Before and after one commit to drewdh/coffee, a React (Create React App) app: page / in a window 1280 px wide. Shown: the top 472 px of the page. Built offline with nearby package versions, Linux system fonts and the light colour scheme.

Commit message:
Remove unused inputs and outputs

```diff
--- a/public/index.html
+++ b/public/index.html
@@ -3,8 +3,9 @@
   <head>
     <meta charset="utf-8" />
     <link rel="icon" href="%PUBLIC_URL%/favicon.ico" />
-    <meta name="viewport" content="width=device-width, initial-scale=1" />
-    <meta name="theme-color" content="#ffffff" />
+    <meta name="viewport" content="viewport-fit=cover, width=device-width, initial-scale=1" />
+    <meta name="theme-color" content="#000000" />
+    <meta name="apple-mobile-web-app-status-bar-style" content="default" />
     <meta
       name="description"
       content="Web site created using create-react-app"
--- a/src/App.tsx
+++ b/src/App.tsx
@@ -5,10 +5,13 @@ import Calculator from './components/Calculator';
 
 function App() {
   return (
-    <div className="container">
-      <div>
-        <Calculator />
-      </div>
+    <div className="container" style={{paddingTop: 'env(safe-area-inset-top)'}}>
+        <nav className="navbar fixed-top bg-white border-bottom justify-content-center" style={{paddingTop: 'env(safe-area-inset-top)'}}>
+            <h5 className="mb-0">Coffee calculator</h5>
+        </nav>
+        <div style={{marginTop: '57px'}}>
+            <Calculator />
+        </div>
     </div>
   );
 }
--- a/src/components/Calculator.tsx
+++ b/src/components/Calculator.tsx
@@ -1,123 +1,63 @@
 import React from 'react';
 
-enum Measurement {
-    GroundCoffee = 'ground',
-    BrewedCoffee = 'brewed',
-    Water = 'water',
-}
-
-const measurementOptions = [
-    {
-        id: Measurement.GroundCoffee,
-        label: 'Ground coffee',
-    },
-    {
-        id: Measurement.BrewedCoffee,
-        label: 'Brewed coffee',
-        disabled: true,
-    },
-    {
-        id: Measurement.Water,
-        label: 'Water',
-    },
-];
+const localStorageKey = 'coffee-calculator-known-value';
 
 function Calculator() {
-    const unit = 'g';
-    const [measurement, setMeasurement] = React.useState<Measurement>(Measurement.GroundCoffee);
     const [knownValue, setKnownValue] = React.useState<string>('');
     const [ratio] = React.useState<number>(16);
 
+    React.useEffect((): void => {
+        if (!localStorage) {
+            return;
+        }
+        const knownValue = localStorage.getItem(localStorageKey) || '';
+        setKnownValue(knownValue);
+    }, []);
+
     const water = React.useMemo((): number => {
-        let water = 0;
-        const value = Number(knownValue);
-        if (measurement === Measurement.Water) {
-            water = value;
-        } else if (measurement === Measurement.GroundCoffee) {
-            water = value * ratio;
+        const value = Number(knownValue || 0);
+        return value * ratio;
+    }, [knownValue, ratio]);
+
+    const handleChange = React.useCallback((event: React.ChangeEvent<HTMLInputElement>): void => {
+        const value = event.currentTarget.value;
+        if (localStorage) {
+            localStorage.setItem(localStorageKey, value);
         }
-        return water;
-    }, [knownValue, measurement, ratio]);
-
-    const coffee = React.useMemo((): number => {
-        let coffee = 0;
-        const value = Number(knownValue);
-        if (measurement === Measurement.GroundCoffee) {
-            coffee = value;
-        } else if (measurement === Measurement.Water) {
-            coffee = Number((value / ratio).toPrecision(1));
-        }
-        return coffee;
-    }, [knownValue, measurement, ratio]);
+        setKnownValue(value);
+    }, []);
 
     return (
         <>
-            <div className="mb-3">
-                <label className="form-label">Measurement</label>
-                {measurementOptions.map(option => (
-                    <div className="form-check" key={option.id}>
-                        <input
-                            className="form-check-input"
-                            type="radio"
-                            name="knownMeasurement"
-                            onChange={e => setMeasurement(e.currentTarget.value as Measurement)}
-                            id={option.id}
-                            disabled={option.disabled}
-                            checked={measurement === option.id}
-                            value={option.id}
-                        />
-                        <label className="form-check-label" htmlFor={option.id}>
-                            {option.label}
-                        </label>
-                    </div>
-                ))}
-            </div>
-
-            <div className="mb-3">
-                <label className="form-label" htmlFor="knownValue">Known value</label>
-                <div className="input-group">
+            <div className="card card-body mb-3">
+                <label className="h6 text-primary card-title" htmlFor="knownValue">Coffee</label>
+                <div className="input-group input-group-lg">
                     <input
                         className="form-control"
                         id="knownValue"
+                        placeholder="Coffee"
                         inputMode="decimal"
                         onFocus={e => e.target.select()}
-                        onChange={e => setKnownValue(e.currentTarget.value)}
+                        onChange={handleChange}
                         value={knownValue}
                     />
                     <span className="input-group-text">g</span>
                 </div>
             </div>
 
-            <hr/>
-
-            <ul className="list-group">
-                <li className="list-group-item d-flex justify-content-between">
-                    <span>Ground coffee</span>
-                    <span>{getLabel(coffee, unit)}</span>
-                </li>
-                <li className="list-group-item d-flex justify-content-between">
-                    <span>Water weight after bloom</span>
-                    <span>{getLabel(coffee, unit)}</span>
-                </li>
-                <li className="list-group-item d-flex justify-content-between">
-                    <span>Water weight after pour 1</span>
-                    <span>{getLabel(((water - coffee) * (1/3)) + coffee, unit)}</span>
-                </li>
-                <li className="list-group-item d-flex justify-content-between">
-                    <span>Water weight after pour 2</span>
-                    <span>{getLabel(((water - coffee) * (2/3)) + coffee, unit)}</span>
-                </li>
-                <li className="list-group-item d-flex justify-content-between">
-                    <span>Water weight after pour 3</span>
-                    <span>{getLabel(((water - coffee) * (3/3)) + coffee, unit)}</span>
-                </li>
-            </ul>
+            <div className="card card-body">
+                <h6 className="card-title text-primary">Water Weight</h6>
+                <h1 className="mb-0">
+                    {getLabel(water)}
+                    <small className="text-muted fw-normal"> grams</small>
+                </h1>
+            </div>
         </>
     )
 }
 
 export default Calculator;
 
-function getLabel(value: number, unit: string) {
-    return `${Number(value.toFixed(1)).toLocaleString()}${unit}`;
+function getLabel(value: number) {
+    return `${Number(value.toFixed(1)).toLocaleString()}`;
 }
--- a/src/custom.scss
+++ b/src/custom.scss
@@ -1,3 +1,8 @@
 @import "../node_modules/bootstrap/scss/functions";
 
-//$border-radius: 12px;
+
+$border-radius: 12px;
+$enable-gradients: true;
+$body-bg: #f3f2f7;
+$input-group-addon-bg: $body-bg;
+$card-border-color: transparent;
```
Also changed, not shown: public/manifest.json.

◇ ◇ ◇ ◇

About this exercise — Reproduce the material word for word. Leave nothing out.

Response to this exercise —
Before and after one commit to drewdh/coffee, a React (Create React App) app: page / in a window 1280 px wide. Shown: the top 472 px of the page. Built offline with nearby package versions, Linux system fonts and the light colour scheme.

Commit message:
Remove unused inputs and outputs

```diff
--- a/public/index.html
+++ b/public/index.html
@@ -3,8 +3,9 @@
   <head>
     <meta charset="utf-8" />
     <link rel="icon" href="%PUBLIC_URL%/favicon.ico" />
-    <meta name="viewport" content="width=device-width, initial-scale=1" />
-    <meta name="theme-color" content="#ffffff" />
+    <meta name="viewport" content="viewport-fit=cover, width=device-width, initial-scale=1" />
+    <meta name="theme-color" content="#000000" />
+    <meta name="apple-mobile-web-app-status-bar-style" content="default" />
     <meta
       name="description"
       content="Web site created using create-react-app"
--- a/src/App.tsx
+++ b/src/App.tsx
@@ -5,10 +5,13 @@ import Calculator from './components/Calculator';
 
 function App() {
   return (
-    <div className="container">
-      <div>
-        <Calculator />
-      </div>
+    <div className="container" style={{paddingTop: 'env(safe-area-inset-top)'}}>
+        <nav className="navbar fixed-top bg-white border-bottom justify-content-center" style={{paddingTop: 'env(safe-area-inset-top)'}}>
+            <h5 className="mb-0">Coffee calculator</h5>
+        </nav>
+        <div style={{marginTop: '57px'}}>
+            <Calculator />
+        </div>
     </div>
   );
 }
--- a/src/components/Calculator.tsx
+++ b/src/components/Calculator.tsx
@@ -1,123 +1,63 @@
 import React from 'react';
 
-enum Measurement {
-    GroundCoffee = 'ground',
-    BrewedCoffee = 'brewed',
-    Water = 'water',
-}
-
-const measurementOptions = [
-    {
-        id: Measurement.GroundCoffee,
-        label: 'Ground coffee',
-    },
-    {
-        id: Measurement.BrewedCoffee,
-        label: 'Brewed coffee',
-        disabled: true,
-    },
-    {
-        id: Measurement.Water,
-        label: 'Water',
-    },
-];
+const localStorageKey = 'coffee-calculator-known-value';
 
 function Calculator() {
-    const unit = 'g';
-    const [measurement, setMeasurement] = React.useState<Measurement>(Measurement.GroundCoffee);
     const [knownValue, setKnownValue] = React.useState<string>('');
     const [ratio] = React.useState<number>(16);
 
+    React.useEffect((): void => {
+        if (!localStorage) {
+            return;
+        }
+        const knownValue = localStorage.getItem(localStorageKey) || '';
+        setKnownValue(knownValue);
+    }, []);
+
     const water = React.useMemo((): number => {
-        let water = 0;
-        const value = Number(knownValue);
-        if (measurement === Measurement.Water) {
-            water = value;
-        } else if (measurement === Measurement.GroundCoffee) {
-            water = value * ratio;
+        const value = Number(knownValue || 0);
+        return value * ratio;
+    }, [knownValue, ratio]);
+
+    const handleChange = React.useCallback((event: React.ChangeEvent<HTMLInputElement>): void => {
+        const value = event.currentTarget.value;
+        if (localStorage) {
+            localStorage.setItem(localStorageKey, value);
         }
-        return water;
-    }, [knownValue, measurement, ratio]);
-
-    const coffee = React.useMemo((): number => {
-        let coffee = 0;
-        const value = Number(knownValue);
-        if (measurement === Measurement.GroundCoffee) {
-            coffee = value;
-        } else if (measurement === Measurement.Water) {
-            coffee = Number((value / ratio).toPrecision(1));
-        }
-        return coffee;
-    }, [knownValue, measurement, ratio]);
+        setKnownValue(value);
+    }, []);
 
     return (
         <>
-            <div className="mb-3">
-                <label className="form-label">Measurement</label>
-                {measurementOptions.map(option => (
-                    <div className="form-check" key={option.id}>
-                        <input
-                            className="form-check-input"
-                            type="radio"
-                            name="knownMeasurement"
-                            onChange={e => setMeasurement(e.currentTarget.value as Measurement)}
-                            id={option.id}
-                            disabled={option.disabled}
-                            checked={measurement === option.id}
-                            value={option.id}
-                        />
-                        <label className="form-check-label" htmlFor={option.id}>
-                            {option.label}
-                        </label>
-                    </div>
-                ))}
-            </div>
-
-            <div className="mb-3">
-                <label className="form-label" htmlFor="knownValue">Known value</label>
-                <div className="input-group">
+            <div className="card card-body mb-3">
+                <label className="h6 text-primary card-title" htmlFor="knownValue">Coffee</label>
+                <div className="input-group input-group-lg">
                     <input
                         className="form-control"
                         id="knownValue"
+                        placeholder="Coffee"
                         inputMode="decimal"
                         onFocus={e => e.target.select()}
-                        onChange={e => setKnownValue(e.currentTarget.value)}
+                        onChange={handleChange}
                         value={knownValue}
                     />
                     <span className="input-group-text">g</span>
                 </div>
             </div>
 
-            <hr/>
-
-            <ul className="list-group">
-                <li className="list-group-item d-flex justify-content-between">
-                    <span>Ground coffee</span>
-                    <span>{getLabel(coffee, unit)}</span>
-                </li>
-                <li className="list-group-item d-flex justify-content-between">
-                    <span>Water weight after bloom</span>
-                    <span>{getLabel(coffee, unit)}</span>
-                </li>
-                <li className="list-group-item d-flex justify-content-between">
-                    <span>Water weight after pour 1</span>
-                    <span>{getLabel(((water - coffee) * (1/3)) + coffee, unit)}</span>
-                </li>
-                <li className="list-group-item d-flex justify-content-between">
-                    <span>Water weight after pour 2</span>
-                    <span>{getLabel(((water - coffee) * (2/3)) + coffee, unit)}</span>
-                </li>
-                <li className="list-group-item d-flex justify-content-between">
-                    <span>Water weight after pour 3</span>
-                    <span>{getLabel(((water - coffee) * (3/3)) + coffee, unit)}</span>
-                </li>
-            </ul>
+            <div className="card card-body">
+                <h6 className="card-title text-primary">Water Weight</h6>
+                <h1 className="mb-0">
+                    {getLabel(water)}
+                    <small className="text-muted fw-normal"> grams</small>
+                </h1>
+            </div>
         </>
     )
 }
 
 export default Calculator;
 
-function getLabel(value: number, unit: string) {
-    return `${Number(value.toFixed(1)).toLocaleString()}${unit}`;
+function getLabel(value: number) {
+    return `${Number(value.toFixed(1)).toLocaleString()}`;
 }
--- a/src/custom.scss
+++ b/src/custom.scss
@@ -1,3 +1,8 @@
 @import "../node_modules/bootstrap/scss/functions";
 
-//$border-radius: 12px;
+
+$border-radius: 12px;
+$enable-gradients: true;
+$body-bg: #f3f2f7;
+$input-group-addon-bg: $body-bg;
+$card-border-color: transparent;
```
Also changed, not shown: public/manifest.json.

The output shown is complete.